ENTRIES SUPPLIED:
******

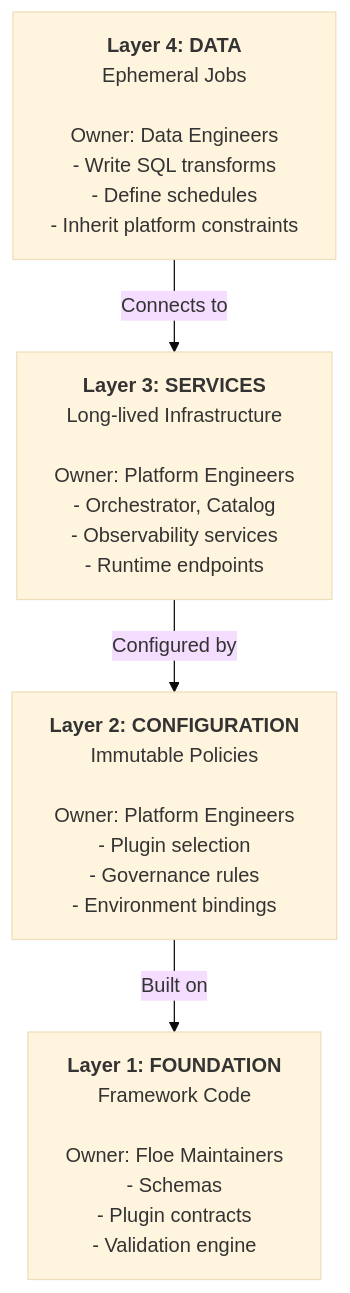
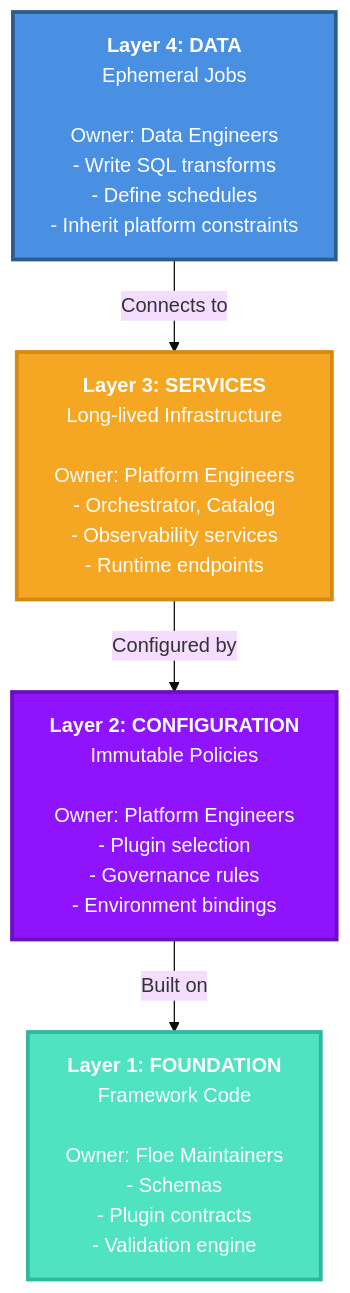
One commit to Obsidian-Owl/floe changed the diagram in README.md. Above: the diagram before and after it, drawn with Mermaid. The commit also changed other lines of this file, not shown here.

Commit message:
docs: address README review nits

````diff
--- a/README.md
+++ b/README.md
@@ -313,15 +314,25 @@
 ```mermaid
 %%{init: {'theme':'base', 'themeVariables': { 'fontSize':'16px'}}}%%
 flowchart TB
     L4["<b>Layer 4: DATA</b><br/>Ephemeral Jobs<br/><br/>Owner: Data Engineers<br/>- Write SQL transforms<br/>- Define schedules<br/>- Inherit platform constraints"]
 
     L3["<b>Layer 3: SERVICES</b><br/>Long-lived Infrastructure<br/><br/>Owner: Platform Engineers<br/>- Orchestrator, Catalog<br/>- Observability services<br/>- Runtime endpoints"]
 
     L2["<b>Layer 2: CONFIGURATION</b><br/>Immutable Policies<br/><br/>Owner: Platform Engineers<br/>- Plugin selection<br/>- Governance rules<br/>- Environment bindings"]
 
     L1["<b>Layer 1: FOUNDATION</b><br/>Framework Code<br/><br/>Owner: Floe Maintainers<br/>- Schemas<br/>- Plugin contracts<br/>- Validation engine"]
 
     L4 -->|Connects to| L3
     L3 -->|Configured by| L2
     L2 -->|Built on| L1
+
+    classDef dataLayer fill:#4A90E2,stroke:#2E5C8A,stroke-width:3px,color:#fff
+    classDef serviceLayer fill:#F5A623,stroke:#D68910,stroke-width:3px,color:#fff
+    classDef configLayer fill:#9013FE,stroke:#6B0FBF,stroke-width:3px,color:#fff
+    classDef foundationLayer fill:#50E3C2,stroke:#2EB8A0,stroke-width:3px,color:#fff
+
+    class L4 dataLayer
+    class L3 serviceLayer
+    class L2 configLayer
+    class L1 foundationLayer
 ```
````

******

WORK REQUEST: With the pictures omitted, print each line of the data above precisely as given.

EXERCISE OUTPUT:
One commit to Obsidian-Owl/floe changed the diagram in README.md. Above: the diagram before and after it, drawn with Mermaid. The commit also changed other lines of this file, not shown here.

Commit message:
docs: address README review nits

````diff
--- a/README.md
+++ b/README.md
@@ -313,15 +314,25 @@
 ```mermaid
 %%{init: {'theme':'base', 'themeVariables': { 'fontSize':'16px'}}}%%
 flowchart TB
     L4["<b>Layer 4: DATA</b><br/>Ephemeral Jobs<br/><br/>Owner: Data Engineers<br/>- Write SQL transforms<br/>- Define schedules<br/>- Inherit platform constraints"]
 
     L3["<b>Layer 3: SERVICES</b><br/>Long-lived Infrastructure<br/><br/>Owner: Platform Engineers<br/>- Orchestrator, Catalog<br/>- Observability services<br/>- Runtime endpoints"]
 
     L2["<b>Layer 2: CONFIGURATION</b><br/>Immutable Policies<br/><br/>Owner: Platform Engineers<br/>- Plugin selection<br/>- Governance rules<br/>- Environment bindings"]
 
     L1["<b>Layer 1: FOUNDATION</b><br/>Framework Code<br/><br/>Owner: Floe Maintainers<br/>- Schemas<br/>- Plugin contracts<br/>- Validation engine"]
 
     L4 -->|Connects to| L3
     L3 -->|Configured by| L2
     L2 -->|Built on| L1
+
+    classDef dataLayer fill:#4A90E2,stroke:#2E5C8A,stroke-width:3px,color:#fff
+    classDef serviceLayer fill:#F5A623,stroke:#D68910,stroke-width:3px,color:#fff
+    classDef configLayer fill:#9013FE,stroke:#6B0FBF,stroke-width:3px,color:#fff
+    classDef foundationLayer fill:#50E3C2,stroke:#2EB8A0,stroke-width:3px,color:#fff
+
+    class L4 dataLayer
+    class L3 serviceLayer
+    class L2 configLayer
+    class L1 foundationLayer
 ```
````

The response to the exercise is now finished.